Sean Bean as Ned Stark. Do Want.
I totally forgot to write up a formal review of A Game of Thrones when I finished it. Olympic-league slacking on my part. I’m now two books into George R.R. Martin’s excellent doorstopper series A Song of Ice and Fire. I’m frothing at the mouth for the third. Let me tell you why.
Lots and Lots of Great, Deep Characters
From every corner of this well-constructed well-researched world come characters of all shapes and sizes. From kings to servants, knights to whores, advisors to savages, GRRM brings them all to life. Even characters mentioned merely in passing are given enough weight to feel real to the reader. When a character with a particular name or carrying a certain banner appears, we have a basic idea on who this person is, who they represent and how they go about their business. For the most part, that is…
Clever PoV Shifts
GRRM not only gives us a diverse and nuanced cast, but shifts the point of view with every chapter. Every shift brings not only a fresh perspective on events unfolding in the narrative, but insight into the characters. It’s particularly interesting when the shift comes from an established protagonist to someone considered to be a minor character or even an antagonist. The more time we spend with a character, the more we observe changes happening both around them and within them. Characters we liked can turn sour, characters we loathe earn our respect and loyalty, and the occasional “jump-cut” change in perspective can leave us howling for more.
Subtle Magic and Sublime Majesty
The world of A Song of Ice and Fire is not devoid of magic. However, it’s not a prevalent thing. A bit like the magic in Middle-Earth, you won’t see lightning bolts flying around or dragons clogging the skies. Even moreso than Tolkien’s world, the magic is subtle, and there’s not even a magical evil kingdom to speak of. The difference between Mordor and the lands north of the Wall are night and day. Everybody in Middle-Earth knows that Mordor is place drenched in black magic. Most people don’t know what exactly waits beyond the Wall. There are stories, nothing more.

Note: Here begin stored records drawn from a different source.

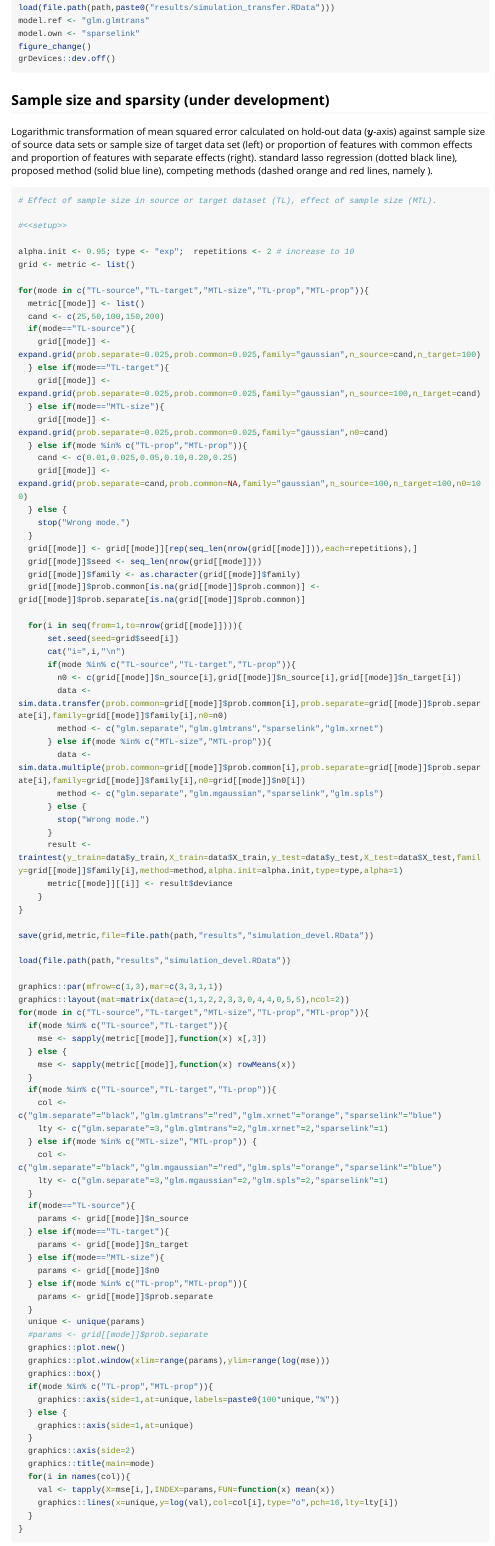
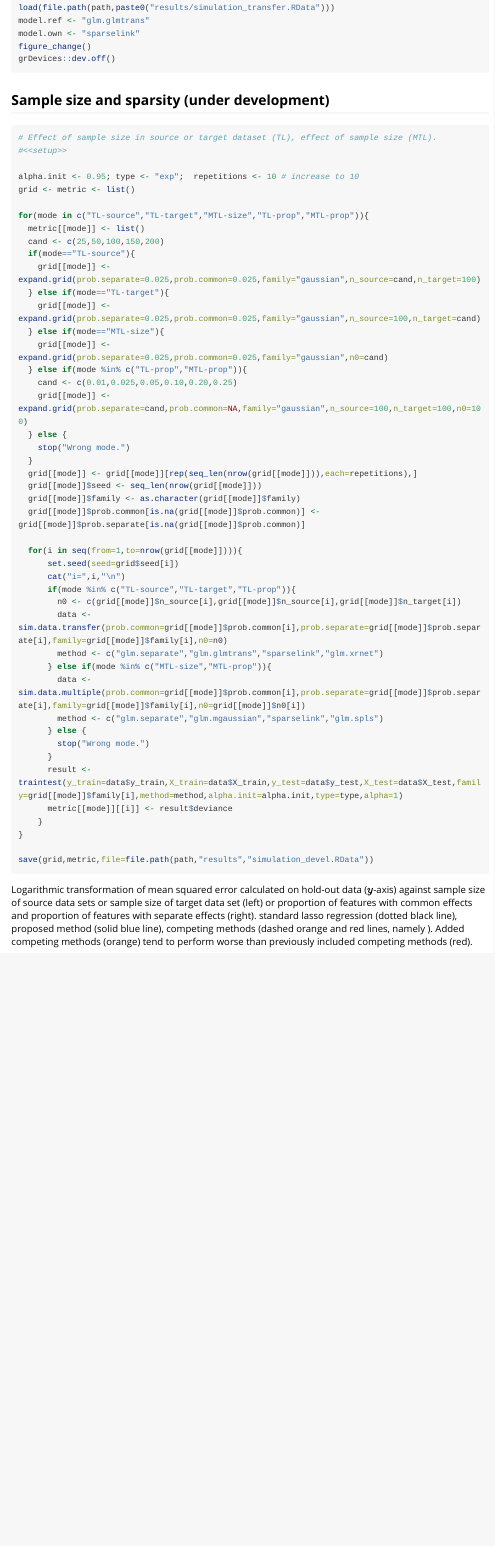
Before and after one commit to rauschenberger/sparselink, an R Markdown document (vignettes/analysis.Rmd): the page in a window 1100 px wide, from 5110 px down. Rendered offline with R 4.5, knitr and Pandoc, with nearby package versions; long lines of code are wrapped.

Commit message:
add note

````diff
--- a/vignettes/analysis.Rmd
+++ b/vignettes/analysis.Rmd
@@ -229,14 +229,11 @@ grDevices::dev.off()
 
 ## Sample size and sparsity (under development)
 
-Logarithmic transformation of mean squared error calculated on hold-out data ($y$-axis) against sample size of source data sets or sample size of target data set (left) or proportion of features with common effects and proportion of features with separate effects (right). standard lasso regression (dotted black line), proposed method (solid blue line), competing methods (dashed orange and red lines, namely ).
-
-```{r sim_devel,eval=FALSE}
+```{r sim_extra,eval=FALSE}
 # Effect of sample size in source or target dataset (TL), effect of sample size (MTL).
-
 #<<setup>>
 
-alpha.init <- 0.95; type <- "exp";  repetitions <- 2 # increase to 10
+alpha.init <- 0.95; type <- "exp";  repetitions <- 10 # increase to 10
 grid <- metric <- list()
 
 for(mode in c("TL-source","TL-target","MTL-size","TL-prop","MTL-prop")){
@@ -278,7 +275,11 @@ for(mode in c("TL-source","TL-target","MTL-size","TL-prop","MTL-prop")){
 }
 
 save(grid,metric,file=file.path(path,"results","simulation_devel.RData"))
+```
 
+Logarithmic transformation of mean squared error calculated on hold-out data ($y$-axis) against sample size of source data sets or sample size of target data set (left) or proportion of features with common effects and proportion of features with separate effects (right). standard lasso regression (dotted black line), proposed method (solid blue line), competing methods (dashed orange and red lines, namely ). Added competing methods (orange) tend to perform worse than previously included competing methods (red).
+
+```{r sim_extra_figure,eval=FALSE}
 load(file.path(path,"results","simulation_devel.RData"))
 
 graphics::par(mfrow=c(1,3),mar=c(3,3,1,1))
````
Also changed, not shown: vignettes/analysis.Rmd (2 more changed lines).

Written For Adults
Creating fiction for ‘mature’ audiences means, to some, lots of cursing, sex and violence. While GRRM doesn’t shy away from profanity, he reserves a great deal of his more vulgar language for precise moments. His sex scenes are, for the most part, presented with the correct atmosphere – intimate love scenes feel intimate, more jarring scenes come out of nowhere, etc. And the violence, while visceral and detailed, never feels like a spectacle. The characters involved in the fighting, by virtue of being so deeply and completely drawn, are people we care about and we want to see them prevail, or at least survive. On the other hand there are characters we can’t wait to see split open like ripe melons by someone’s over-eager sword.